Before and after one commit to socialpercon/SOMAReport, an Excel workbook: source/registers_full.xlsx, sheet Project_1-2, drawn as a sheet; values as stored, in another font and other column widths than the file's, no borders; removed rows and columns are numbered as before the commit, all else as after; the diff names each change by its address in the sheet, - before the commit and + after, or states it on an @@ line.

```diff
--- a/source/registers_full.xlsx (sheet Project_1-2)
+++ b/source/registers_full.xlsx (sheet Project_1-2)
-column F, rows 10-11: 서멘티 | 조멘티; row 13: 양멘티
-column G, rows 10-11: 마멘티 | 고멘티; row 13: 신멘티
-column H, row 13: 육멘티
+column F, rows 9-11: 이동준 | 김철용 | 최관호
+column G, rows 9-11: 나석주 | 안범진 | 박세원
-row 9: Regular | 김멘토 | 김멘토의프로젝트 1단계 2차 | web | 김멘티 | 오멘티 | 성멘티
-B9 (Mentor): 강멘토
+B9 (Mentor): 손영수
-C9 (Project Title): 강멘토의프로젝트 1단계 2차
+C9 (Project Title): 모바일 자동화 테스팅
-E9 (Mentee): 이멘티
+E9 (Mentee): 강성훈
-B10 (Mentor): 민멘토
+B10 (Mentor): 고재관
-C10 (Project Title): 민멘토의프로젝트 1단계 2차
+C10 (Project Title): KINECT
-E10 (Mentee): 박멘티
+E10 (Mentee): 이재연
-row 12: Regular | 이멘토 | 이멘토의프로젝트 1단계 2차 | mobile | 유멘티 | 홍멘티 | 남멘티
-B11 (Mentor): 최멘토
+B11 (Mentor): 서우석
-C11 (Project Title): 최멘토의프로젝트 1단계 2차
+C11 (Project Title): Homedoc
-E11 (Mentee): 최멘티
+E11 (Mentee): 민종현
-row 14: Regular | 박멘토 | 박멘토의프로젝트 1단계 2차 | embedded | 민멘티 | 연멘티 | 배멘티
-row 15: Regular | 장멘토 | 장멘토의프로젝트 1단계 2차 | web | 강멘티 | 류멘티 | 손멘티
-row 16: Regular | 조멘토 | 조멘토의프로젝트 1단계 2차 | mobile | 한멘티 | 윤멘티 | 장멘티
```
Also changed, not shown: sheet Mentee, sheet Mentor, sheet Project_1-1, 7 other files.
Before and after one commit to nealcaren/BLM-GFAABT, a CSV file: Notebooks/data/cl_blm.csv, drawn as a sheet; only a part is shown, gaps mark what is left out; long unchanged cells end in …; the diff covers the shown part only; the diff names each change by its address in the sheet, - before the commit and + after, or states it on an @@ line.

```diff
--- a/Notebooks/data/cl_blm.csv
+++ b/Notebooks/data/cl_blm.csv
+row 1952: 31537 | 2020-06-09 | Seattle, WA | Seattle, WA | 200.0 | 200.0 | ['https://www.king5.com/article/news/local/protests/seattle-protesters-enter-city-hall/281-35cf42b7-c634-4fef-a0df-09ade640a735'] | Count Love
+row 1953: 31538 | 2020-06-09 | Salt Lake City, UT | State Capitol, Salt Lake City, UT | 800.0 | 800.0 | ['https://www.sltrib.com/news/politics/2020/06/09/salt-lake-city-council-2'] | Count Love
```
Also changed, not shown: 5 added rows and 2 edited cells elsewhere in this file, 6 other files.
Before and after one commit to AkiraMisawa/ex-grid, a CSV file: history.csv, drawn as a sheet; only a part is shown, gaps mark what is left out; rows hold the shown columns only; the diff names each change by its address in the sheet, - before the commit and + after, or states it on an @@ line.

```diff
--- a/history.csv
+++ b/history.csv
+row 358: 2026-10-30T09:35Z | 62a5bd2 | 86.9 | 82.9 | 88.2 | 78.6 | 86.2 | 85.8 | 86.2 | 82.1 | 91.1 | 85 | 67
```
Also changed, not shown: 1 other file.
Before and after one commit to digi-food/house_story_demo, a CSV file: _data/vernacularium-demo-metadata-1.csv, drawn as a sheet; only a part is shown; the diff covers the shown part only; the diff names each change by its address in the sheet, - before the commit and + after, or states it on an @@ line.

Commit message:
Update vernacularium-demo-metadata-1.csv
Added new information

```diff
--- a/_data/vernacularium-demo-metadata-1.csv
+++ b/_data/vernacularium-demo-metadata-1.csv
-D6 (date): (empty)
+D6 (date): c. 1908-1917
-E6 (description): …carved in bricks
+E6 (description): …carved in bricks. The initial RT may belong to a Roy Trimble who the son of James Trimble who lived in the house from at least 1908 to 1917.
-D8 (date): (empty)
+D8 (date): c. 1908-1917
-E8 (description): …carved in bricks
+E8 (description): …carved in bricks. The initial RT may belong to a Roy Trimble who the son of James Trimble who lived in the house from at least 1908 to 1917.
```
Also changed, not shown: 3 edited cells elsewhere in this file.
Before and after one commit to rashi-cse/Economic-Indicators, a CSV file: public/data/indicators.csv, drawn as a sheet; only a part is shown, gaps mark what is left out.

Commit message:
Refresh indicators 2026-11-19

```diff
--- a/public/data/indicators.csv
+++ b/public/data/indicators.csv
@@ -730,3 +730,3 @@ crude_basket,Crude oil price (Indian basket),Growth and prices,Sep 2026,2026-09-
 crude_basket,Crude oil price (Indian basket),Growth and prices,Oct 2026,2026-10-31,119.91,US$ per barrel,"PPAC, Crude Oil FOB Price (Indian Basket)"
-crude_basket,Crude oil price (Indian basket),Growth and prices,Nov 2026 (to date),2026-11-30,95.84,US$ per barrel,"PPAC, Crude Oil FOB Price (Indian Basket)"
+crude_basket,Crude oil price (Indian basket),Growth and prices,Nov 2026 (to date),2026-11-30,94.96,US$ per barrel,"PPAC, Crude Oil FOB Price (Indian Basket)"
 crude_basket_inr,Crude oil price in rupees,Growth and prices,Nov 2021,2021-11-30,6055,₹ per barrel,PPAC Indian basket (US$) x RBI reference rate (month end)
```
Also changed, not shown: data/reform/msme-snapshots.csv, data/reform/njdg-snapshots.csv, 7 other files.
__________________________________________________
- Task to complete -
Retype each line of the listing exactly as it was given above.

- Answer to this exercise -
Before and after one commit to socialpercon/SOMAReport, an Excel workbook: source/registers_full.xlsx, sheet Project_1-2, drawn as a sheet; values as stored, in another font and other column widths than the file's, no borders; removed rows and columns are numbered as before the commit, all else as after; the diff names each change by its address in the sheet, - before the commit and + after, or states it on an @@ line.

```diff
--- a/source/registers_full.xlsx (sheet Project_1-2)
+++ b/source/registers_full.xlsx (sheet Project_1-2)
-column F, rows 10-11: 서멘티 | 조멘티; row 13: 양멘티
-column G, rows 10-11: 마멘티 | 고멘티; row 13: 신멘티
-column H, row 13: 육멘티
+column F, rows 9-11: 이동준 | 김철용 | 최관호
+column G, rows 9-11: 나석주 | 안범진 | 박세원
-row 9: Regular | 김멘토 | 김멘토의프로젝트 1단계 2차 | web | 김멘티 | 오멘티 | 성멘티
-B9 (Mentor): 강멘토
+B9 (Mentor): 손영수
-C9 (Project Title): 강멘토의프로젝트 1단계 2차
+C9 (Project Title): 모바일 자동화 테스팅
-E9 (Mentee): 이멘티
+E9 (Mentee): 강성훈
-B10 (Mentor): 민멘토
+B10 (Mentor): 고재관
-C10 (Project Title): 민멘토의프로젝트 1단계 2차
+C10 (Project Title): KINECT
-E10 (Mentee): 박멘티
+E10 (Mentee): 이재연
-row 12: Regular | 이멘토 | 이멘토의프로젝트 1단계 2차 | mobile | 유멘티 | 홍멘티 | 남멘티
-B11 (Mentor): 최멘토
+B11 (Mentor): 서우석
-C11 (Project Title): 최멘토의프로젝트 1단계 2차
+C11 (Project Title): Homedoc
-E11 (Mentee): 최멘티
+E11 (Mentee): 민종현
-row 14: Regular | 박멘토 | 박멘토의프로젝트 1단계 2차 | embedded | 민멘티 | 연멘티 | 배멘티
-row 15: Regular | 장멘토 | 장멘토의프로젝트 1단계 2차 | web | 강멘티 | 류멘티 | 손멘티
-row 16: Regular | 조멘토 | 조멘토의프로젝트 1단계 2차 | mobile | 한멘티 | 윤멘티 | 장멘티
```
Also changed, not shown: sheet Mentee, sheet Mentor, sheet Project_1-1, 7 other files.
Before and after one commit to nealcaren/BLM-GFAABT, a CSV file: Notebooks/data/cl_blm.csv, drawn as a sheet; only a part is shown, gaps mark what is left out; long unchanged cells end in …; the diff covers the shown part only; the diff names each change by its address in the sheet, - before the commit and + after, or states it on an @@ line.

```diff
--- a/Notebooks/data/cl_blm.csv
+++ b/Notebooks/data/cl_blm.csv
+row 1952: 31537 | 2020-06-09 | Seattle, WA | Seattle, WA | 200.0 | 200.0 | ['https://www.king5.com/article/news/local/protests/seattle-protesters-enter-city-hall/281-35cf42b7-c634-4fef-a0df-09ade640a735'] | Count Love
+row 1953: 31538 | 2020-06-09 | Salt Lake City, UT | State Capitol, Salt Lake City, UT | 800.0 | 800.0 | ['https://www.sltrib.com/news/politics/2020/06/09/salt-lake-city-council-2'] | Count Love
```
Also changed, not shown: 5 added rows and 2 edited cells elsewhere in this file, 6 other files.
Before and after one commit to AkiraMisawa/ex-grid, a CSV file: history.csv, drawn as a sheet; only a part is shown, gaps mark what is left out; rows hold the shown columns only; the diff names each change by its address in the sheet, - before the commit and + after, or states it on an @@ line.

```diff
--- a/history.csv
+++ b/history.csv
+row 358: 2026-10-30T09:35Z | 62a5bd2 | 86.9 | 82.9 | 88.2 | 78.6 | 86.2 | 85.8 | 86.2 | 82.1 | 91.1 | 85 | 67
```
Also changed, not shown: 1 other file.
Before and after one commit to digi-food/house_story_demo, a CSV file: _data/vernacularium-demo-metadata-1.csv, drawn as a sheet; only a part is shown; the diff covers the shown part only; the diff names each change by its address in the sheet, - before the commit and + after, or states it on an @@ line.

Commit message:
Update vernacularium-demo-metadata-1.csv
Added new information

```diff
--- a/_data/vernacularium-demo-metadata-1.csv
+++ b/_data/vernacularium-demo-metadata-1.csv
-D6 (date): (empty)
+D6 (date): c. 1908-1917
-E6 (description): …carved in bricks
+E6 (description): …carved in bricks. The initial RT may belong to a Roy Trimble who the son of James Trimble who lived in the house from at least 1908 to 1917.
-D8 (date): (empty)
+D8 (date): c. 1908-1917
-E8 (description): …carved in bricks
+E8 (description): …carved in bricks. The initial RT may belong to a Roy Trimble who the son of James Trimble who lived in the house from at least 1908 to 1917.
```
Also changed, not shown: 3 edited cells elsewhere in this file.
Before and after one commit to rashi-cse/Economic-Indicators, a CSV file: public/data/indicators.csv, drawn as a sheet; only a part is shown, gaps mark what is left out.

Commit message:
Refresh indicators 2026-11-19

```diff
--- a/public/data/indicators.csv
+++ b/public/data/indicators.csv
@@ -730,3 +730,3 @@ crude_basket,Crude oil price (Indian basket),Growth and prices,Sep 2026,2026-09-
 crude_basket,Crude oil price (Indian basket),Growth and prices,Oct 2026,2026-10-31,119.91,US$ per barrel,"PPAC, Crude Oil FOB Price (Indian Basket)"
-crude_basket,Crude oil price (Indian basket),Growth and prices,Nov 2026 (to date),2026-11-30,95.84,US$ per barrel,"PPAC, Crude Oil FOB Price (Indian Basket)"
+crude_basket,Crude oil price (Indian basket),Growth and prices,Nov 2026 (to date),2026-11-30,94.96,US$ per barrel,"PPAC, Crude Oil FOB Price (Indian Basket)"
 crude_basket_inr,Crude oil price in rupees,Growth and prices,Nov 2021,2021-11-30,6055,₹ per barrel,PPAC Indian basket (US$) x RBI reference rate (month end)
```
Also changed, not shown: data/reform/msme-snapshots.csv, data/reform/njdg-snapshots.csv, 7 other files.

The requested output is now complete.